**Information:**
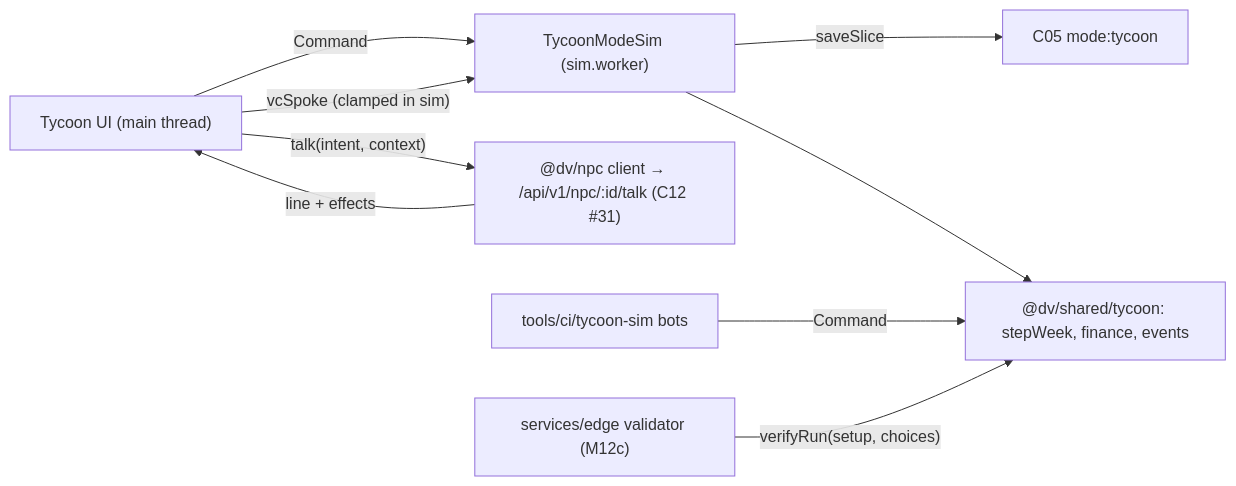
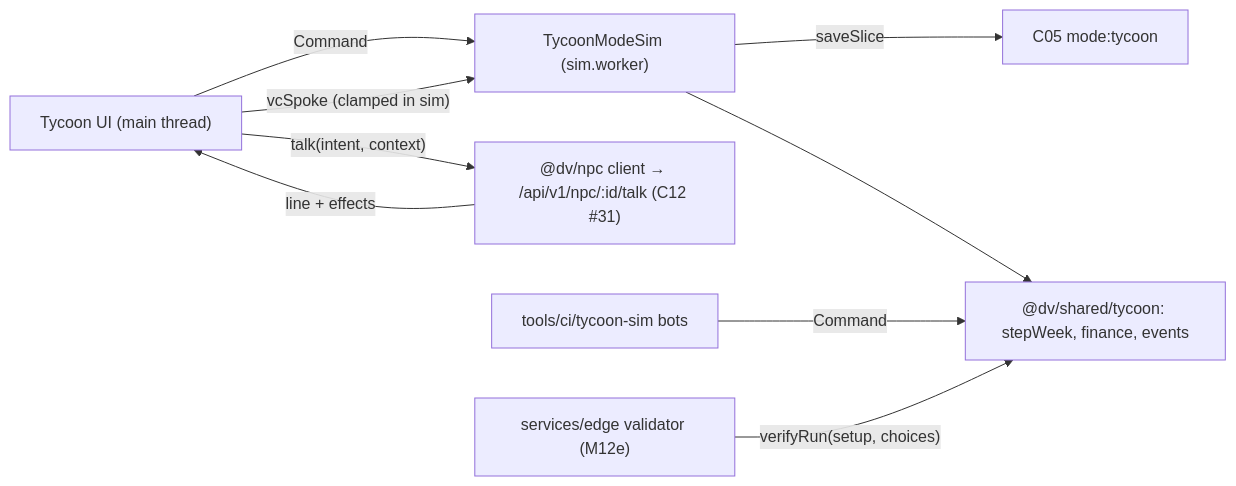
One commit to gratitude5dee/GTA-Tha-Bay changed the diagram in spec/domains/08-tycoon.md. Above: the diagram before and after it, drawn with Mermaid. The commit also changed other lines of this file and 109 other files, not shown here.

````diff
--- a/spec/domains/08-tycoon.md
+++ b/spec/domains/08-tycoon.md
@@ -65,11 +65,11 @@
 ```mermaid
 flowchart LR
   UI["Tycoon UI (main thread)"] -- "Command" --> MS["TycoonModeSim (sim.worker)"]
   MS --> CORE["@dv/shared/tycoon: stepWeek, finance, events"]
   UI -- "talk(intent, context)" --> NPC["@dv/npc client → /api/v1/npc/:id/talk (C12 #31)"]
   NPC -- "line + effects" --> UI
   UI -- "vcSpoke (clamped in sim)" --> MS
   MS -- "saveSlice" --> SAVE["C05 mode:tycoon"]
   BOT["tools/ci/tycoon-sim bots"] -- "Command" --> CORE
-  EDGE["services/edge validator (M12c)"] -- "verifyRun(setup, choices)" --> CORE
+  EDGE["services/edge validator (M12e)"] -- "verifyRun(setup, choices)" --> CORE
 ```
````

**What you will do:** What lines in the listing above contain the word "domains"? Show each one.

**Written solution:**
One commit to gratitude5dee/GTA-Tha-Bay changed the diagram in spec/domains/08-tycoon.md. Above: the diagram before and after it, drawn with Mermaid. The commit also changed other lines of this file and 109 other files, not shown here.
--- a/spec/domains/08-tycoon.md
+++ b/spec/domains/08-tycoon.md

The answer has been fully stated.